• Work instructions: Reproduce every line of the material below, but drop the pictures.

──────────────────────────────

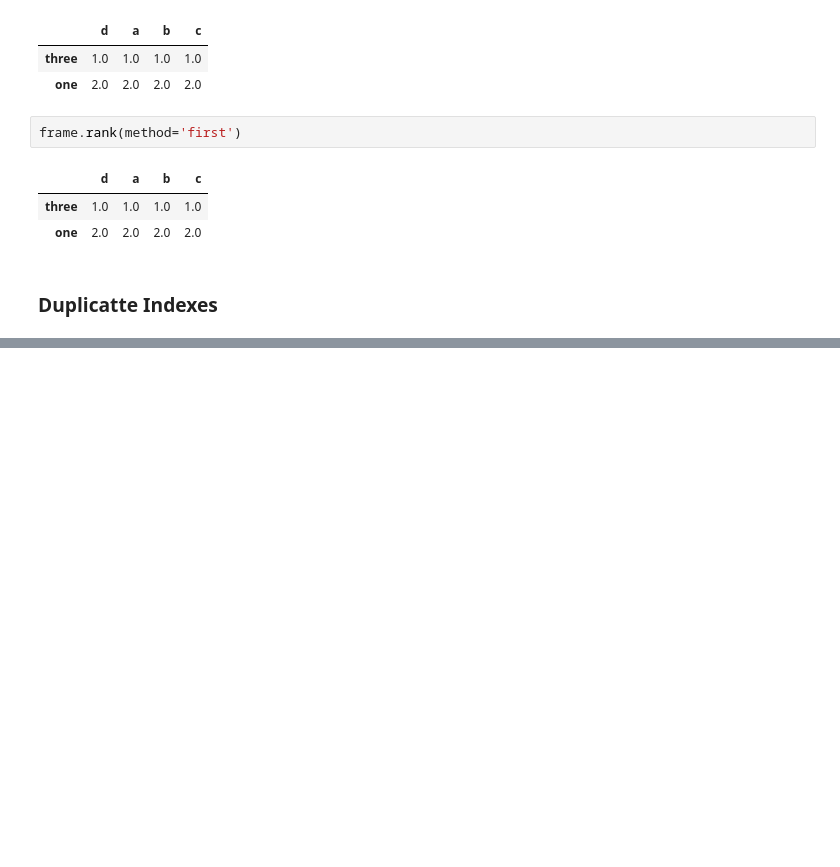
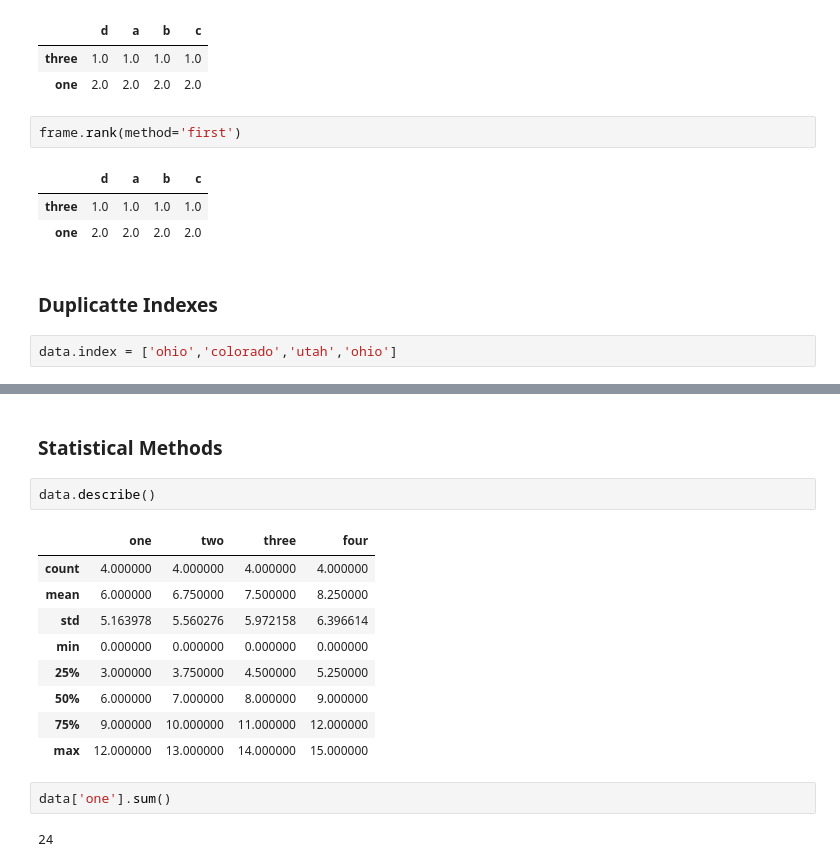
Before and after one commit to Iswaqasahmed/Pandas, a Jupyter notebook: pandas.ipynb, the cells around one changed output, grey strips where cells are left out. Drawn from its saved outputs; the diff is of its cells as text; blank space fills up the shorter version.

```diff
--- a/pandas.ipynb
+++ b/pandas.ipynb
@@ -1097,3 +1097,5 @@ frame.rank(method='first')
 | one | 2.0 | 2.0 | 2.0 | 2.0 |
 # %% [markdown]
 ### Duplicatte Indexes
+# %%
+data.index = ['ohio','colorado','utah','ohio']
@@ -1099,0 +1120,18 @@ frame.rank(method='first')
+# %% [markdown]
+### Statistical Methods
+# %%
+data.describe()
+# %% [output]
+|  | one | two | three | four |
+| count | 4.000000 | 4.000000 | 4.000000 | 4.000000 |
+| mean | 6.000000 | 6.750000 | 7.500000 | 8.250000 |
+| std | 5.163978 | 5.560276 | 5.972158 | 6.396614 |
+| min | 0.000000 | 0.000000 | 0.000000 | 0.000000 |
+| 25% | 3.000000 | 3.750000 | 4.500000 | 5.250000 |
+| 50% | 6.000000 | 7.000000 | 8.000000 | 9.000000 |
+| 75% | 9.000000 | 10.000000 | 11.000000 | 12.000000 |
+| max | 12.000000 | 13.000000 | 14.000000 | 15.000000 |
+# %%
+data['one'].sum()
+# %% [output]
+24
```
Also changed, not shown: parts of 13 cells of this notebook.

──────────────────────────────

• Written response:
Before and after one commit to Iswaqasahmed/Pandas, a Jupyter notebook: pandas.ipynb, the cells around one changed output, grey strips where cells are left out. Drawn from its saved outputs; the diff is of its cells as text; blank space fills up the shorter version.

```diff
--- a/pandas.ipynb
+++ b/pandas.ipynb
@@ -1097,3 +1097,5 @@ frame.rank(method='first')
 | one | 2.0 | 2.0 | 2.0 | 2.0 |
 # %% [markdown]
 ### Duplicatte Indexes
+# %%
+data.index = ['ohio','colorado','utah','ohio']
@@ -1099,0 +1120,18 @@ frame.rank(method='first')
+# %% [markdown]
+### Statistical Methods
+# %%
+data.describe()
+# %% [output]
+|  | one | two | three | four |
+| count | 4.000000 | 4.000000 | 4.000000 | 4.000000 |
+| mean | 6.000000 | 6.750000 | 7.500000 | 8.250000 |
+| std | 5.163978 | 5.560276 | 5.972158 | 6.396614 |
+| min | 0.000000 | 0.000000 | 0.000000 | 0.000000 |
+| 25% | 3.000000 | 3.750000 | 4.500000 | 5.250000 |
+| 50% | 6.000000 | 7.000000 | 8.000000 | 9.000000 |
+| 75% | 9.000000 | 10.000000 | 11.000000 | 12.000000 |
+| max | 12.000000 | 13.000000 | 14.000000 | 15.000000 |
+# %%
+data['one'].sum()
+# %% [output]
+24
```
Also changed, not shown: parts of 13 cells of this notebook.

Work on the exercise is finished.